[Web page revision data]
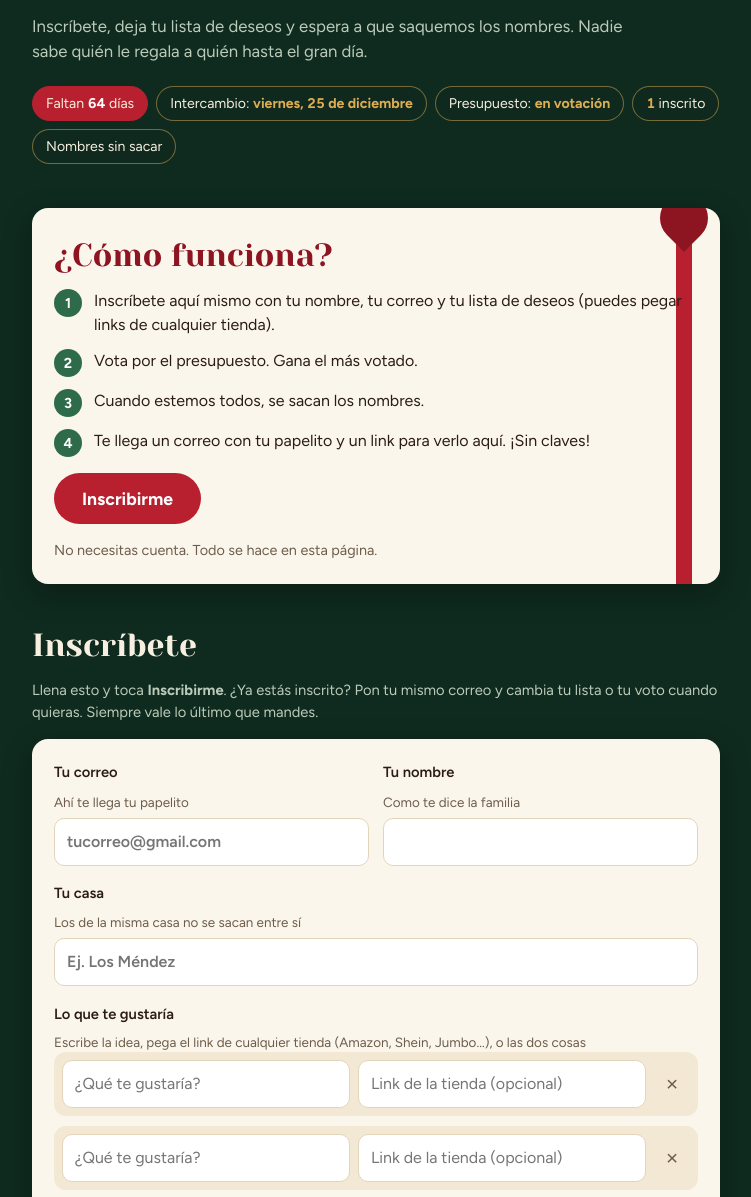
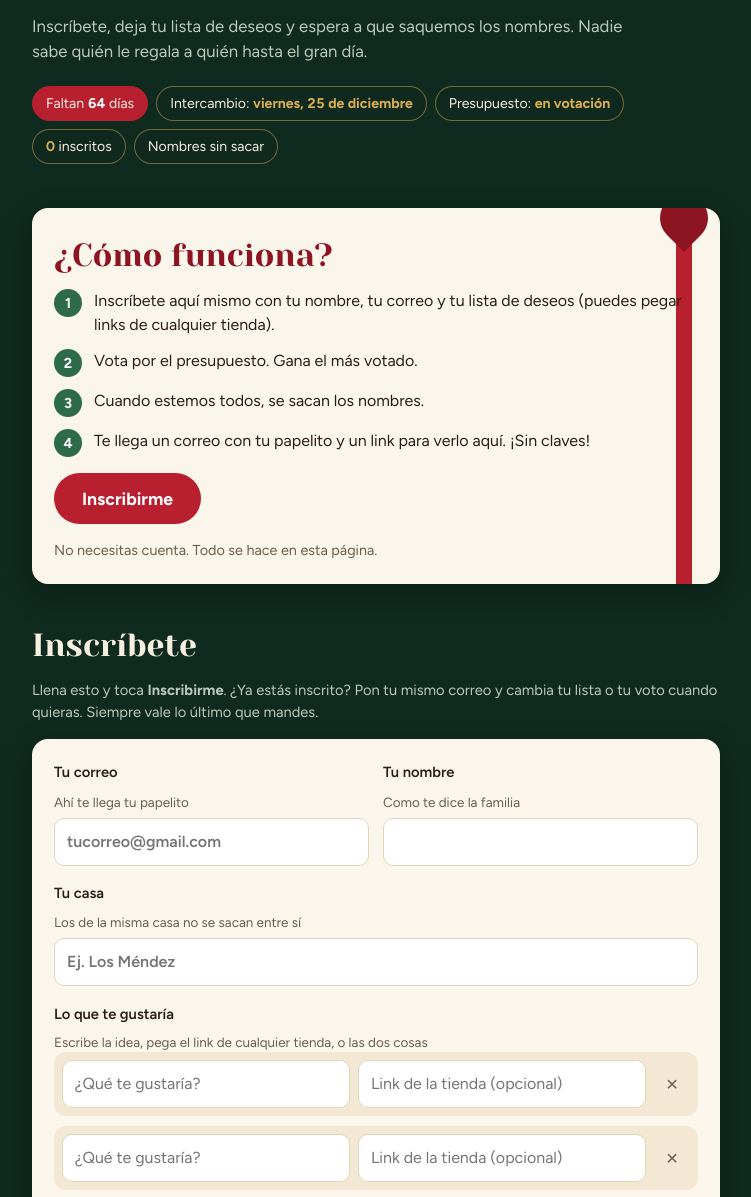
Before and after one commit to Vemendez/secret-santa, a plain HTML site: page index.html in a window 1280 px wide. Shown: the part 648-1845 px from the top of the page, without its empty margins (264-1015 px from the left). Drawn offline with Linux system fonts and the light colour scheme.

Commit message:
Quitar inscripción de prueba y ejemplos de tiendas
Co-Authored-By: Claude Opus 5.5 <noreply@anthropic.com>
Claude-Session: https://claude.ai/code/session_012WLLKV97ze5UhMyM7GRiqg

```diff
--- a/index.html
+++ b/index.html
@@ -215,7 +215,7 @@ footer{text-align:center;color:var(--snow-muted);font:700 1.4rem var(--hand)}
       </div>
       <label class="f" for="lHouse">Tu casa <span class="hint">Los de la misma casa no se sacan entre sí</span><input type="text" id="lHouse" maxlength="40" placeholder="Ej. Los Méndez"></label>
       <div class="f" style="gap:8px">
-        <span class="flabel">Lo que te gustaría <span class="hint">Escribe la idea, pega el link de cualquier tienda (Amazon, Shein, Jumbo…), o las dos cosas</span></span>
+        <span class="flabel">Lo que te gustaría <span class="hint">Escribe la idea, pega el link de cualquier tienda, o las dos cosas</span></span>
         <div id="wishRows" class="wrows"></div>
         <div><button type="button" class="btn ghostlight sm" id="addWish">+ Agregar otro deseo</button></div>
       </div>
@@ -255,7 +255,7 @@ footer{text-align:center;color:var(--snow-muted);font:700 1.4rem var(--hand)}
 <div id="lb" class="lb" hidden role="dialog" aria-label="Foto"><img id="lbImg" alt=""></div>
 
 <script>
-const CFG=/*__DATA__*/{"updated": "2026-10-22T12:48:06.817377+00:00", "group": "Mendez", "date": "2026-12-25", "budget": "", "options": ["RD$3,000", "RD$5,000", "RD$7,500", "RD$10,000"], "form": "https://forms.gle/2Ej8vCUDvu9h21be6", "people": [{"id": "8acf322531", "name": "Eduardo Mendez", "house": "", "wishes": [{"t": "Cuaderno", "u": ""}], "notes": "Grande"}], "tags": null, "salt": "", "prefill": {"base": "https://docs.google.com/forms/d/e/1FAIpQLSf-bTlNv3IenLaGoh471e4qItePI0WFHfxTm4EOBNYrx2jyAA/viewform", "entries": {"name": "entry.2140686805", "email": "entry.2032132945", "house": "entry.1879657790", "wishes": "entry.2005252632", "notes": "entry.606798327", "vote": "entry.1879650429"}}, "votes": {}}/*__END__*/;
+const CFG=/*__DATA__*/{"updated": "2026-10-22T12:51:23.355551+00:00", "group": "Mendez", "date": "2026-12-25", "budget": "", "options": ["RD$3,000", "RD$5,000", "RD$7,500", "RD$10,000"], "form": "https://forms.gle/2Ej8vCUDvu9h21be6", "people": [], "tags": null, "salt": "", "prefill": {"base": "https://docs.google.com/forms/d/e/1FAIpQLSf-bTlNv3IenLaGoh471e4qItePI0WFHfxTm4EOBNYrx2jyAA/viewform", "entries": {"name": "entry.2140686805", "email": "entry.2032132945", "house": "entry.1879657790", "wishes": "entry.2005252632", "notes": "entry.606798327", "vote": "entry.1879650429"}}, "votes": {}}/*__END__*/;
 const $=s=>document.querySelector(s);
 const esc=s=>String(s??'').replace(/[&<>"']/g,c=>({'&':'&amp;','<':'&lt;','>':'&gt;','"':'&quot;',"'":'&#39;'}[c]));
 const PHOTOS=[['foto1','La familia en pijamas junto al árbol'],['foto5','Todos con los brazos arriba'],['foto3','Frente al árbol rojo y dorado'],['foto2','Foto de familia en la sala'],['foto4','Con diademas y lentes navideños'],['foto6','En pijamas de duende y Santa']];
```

* [GOAL OF THE EXERCISE] Which lines in the data above hold the string "color"? Return each of them.

* [WRITTEN SOLUTION]
@@ -215,7 +215,7 @@ footer{text-align:center;color:var(--snow-muted);font:700 1.4rem var(--hand)}
@@ -255,7 +255,7 @@ footer{text-align:center;color:var(--snow-muted);font:700 1.4rem var(--hand)}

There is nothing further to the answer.